Awareness of the importance of clean water to streams and rivers, and their connection to the larger Chesapeake Bay ecosystem, is growing in York County, Pennsylvania.
Momentum is gaining interest and support not with just a few individuals, but collectively as a county.
Presented with an challenge—the Chesapeake Bay TMDL—York County’s Conservation District and Planning Commission took on the roles of educator, facilitator, and change agent.
The Planning Commission took the lead forming a County-wide TMDL Work Group to develop a countywide pollution reduction strategy to help Pennsylvania meet it’s Bay Agreement goals. Known as a Watershed Implementation Plan (WIP), the plan identifies the most cost effective nutrient and sediment pollution reduction practices to achieve clean water goals and restore streams.
The next step to getting the job done is where the rubber hits the road—implementation.
One very important pollution source that is continuing to increase, even with reductions from wastewater treatment and agricultural pollution sources, is polluted urban and suburban stormwater runoff.
For township managers, it can be difficult to maintain and update the infrastructure needed to transport polluted runoff—things like storm drains, pipes, ditches, and retention ponds.
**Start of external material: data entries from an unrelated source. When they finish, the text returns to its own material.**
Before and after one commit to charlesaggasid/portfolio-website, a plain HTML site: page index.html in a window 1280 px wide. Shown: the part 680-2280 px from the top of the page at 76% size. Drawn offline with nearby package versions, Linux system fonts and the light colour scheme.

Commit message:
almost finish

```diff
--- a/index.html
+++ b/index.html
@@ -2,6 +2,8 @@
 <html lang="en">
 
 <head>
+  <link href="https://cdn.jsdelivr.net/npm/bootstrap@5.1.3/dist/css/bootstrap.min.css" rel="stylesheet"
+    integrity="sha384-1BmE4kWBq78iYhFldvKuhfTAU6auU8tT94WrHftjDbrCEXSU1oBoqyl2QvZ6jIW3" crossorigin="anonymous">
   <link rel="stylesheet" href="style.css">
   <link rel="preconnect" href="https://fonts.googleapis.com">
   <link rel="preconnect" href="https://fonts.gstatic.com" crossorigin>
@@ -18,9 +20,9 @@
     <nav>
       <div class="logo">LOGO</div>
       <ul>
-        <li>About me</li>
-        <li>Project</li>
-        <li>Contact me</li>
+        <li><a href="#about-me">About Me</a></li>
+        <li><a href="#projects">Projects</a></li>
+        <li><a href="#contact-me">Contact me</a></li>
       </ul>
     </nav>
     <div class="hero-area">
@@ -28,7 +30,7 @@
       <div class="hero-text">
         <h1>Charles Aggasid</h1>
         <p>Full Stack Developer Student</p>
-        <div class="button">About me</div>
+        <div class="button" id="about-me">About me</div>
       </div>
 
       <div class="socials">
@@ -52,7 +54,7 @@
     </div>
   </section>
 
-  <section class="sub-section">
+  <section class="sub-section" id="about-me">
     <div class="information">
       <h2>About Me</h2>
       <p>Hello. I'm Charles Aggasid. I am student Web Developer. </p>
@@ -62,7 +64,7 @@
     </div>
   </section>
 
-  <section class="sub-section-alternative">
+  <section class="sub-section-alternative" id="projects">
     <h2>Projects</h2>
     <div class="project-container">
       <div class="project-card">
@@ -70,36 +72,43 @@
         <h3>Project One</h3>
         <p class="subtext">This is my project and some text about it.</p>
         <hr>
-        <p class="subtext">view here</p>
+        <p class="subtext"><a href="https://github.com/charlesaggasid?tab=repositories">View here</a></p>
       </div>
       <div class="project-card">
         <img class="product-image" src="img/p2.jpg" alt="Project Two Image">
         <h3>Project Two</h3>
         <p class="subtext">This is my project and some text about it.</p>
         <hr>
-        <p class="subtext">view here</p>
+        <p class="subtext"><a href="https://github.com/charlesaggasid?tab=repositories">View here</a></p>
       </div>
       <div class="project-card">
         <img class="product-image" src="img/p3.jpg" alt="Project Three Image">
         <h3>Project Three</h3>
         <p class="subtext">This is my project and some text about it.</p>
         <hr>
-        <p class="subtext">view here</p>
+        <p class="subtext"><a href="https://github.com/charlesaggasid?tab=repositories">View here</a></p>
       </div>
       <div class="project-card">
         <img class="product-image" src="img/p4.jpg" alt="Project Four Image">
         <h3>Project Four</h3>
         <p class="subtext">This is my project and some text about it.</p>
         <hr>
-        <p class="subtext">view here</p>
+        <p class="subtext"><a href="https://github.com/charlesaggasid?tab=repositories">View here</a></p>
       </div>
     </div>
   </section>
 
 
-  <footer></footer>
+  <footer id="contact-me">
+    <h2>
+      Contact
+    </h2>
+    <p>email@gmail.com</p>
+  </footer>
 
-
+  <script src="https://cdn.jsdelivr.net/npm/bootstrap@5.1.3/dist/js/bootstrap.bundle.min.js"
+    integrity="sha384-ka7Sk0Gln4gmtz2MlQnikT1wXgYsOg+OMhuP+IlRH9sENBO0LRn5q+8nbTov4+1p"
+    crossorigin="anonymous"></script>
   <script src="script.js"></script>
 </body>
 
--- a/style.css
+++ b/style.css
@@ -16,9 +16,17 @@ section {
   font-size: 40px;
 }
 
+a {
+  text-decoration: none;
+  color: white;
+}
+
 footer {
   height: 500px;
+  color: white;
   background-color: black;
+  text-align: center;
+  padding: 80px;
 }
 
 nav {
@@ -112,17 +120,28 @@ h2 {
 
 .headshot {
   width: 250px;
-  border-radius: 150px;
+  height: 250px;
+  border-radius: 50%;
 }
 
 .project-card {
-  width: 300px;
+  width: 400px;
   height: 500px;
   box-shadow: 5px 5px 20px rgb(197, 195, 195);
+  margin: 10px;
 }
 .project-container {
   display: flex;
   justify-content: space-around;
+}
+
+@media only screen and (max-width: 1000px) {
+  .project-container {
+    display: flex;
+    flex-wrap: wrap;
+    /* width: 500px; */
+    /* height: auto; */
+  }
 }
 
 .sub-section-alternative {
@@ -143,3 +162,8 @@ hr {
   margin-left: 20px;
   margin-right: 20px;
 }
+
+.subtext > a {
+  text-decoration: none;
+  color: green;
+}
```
York County has developed a collaborative plan to reduce pollution, restore streams, and save everyone money. The plan calls for the implementation of actions in four key areas:
· --- Capture unreported projects from local, state and federal cost share programs;
· --- Existing program administration (e.g., agricultural conservation planning, land use planning, stormwater management, etc.);
· --- New nonstructural Best Management Practices applied on the ground to capture and treat urban, suburban and rural stormwater runoff and stream restoration; and
· ---- BMPs not in current Bay Model (i.e., The York Water Company’s Sediment Filtration Plan).
A stakeholders group “Coalition for Clean Waters” has been formed—consisting of local business, government, nonprofit groups, and other individuals—to help educate the public about York County’s WIP and encourage implementation of the recommended Best Management Practices by landowners and local officials.
The Chesapeake Bay Foundation is lending a hand to York County and its 72 local municipalities through both private funding and through a generous grant from the William Penn Foundation, by providing technical assistance for locally lead water quality improvement efforts. The CBF will be hosting a series of workshops designed to assist local officials. The workshops will begin in January 2014.
For more information about local workshops or to see what else is happening in York County, visit www.cbf.org/Pennsylvania and www.ycpc.org.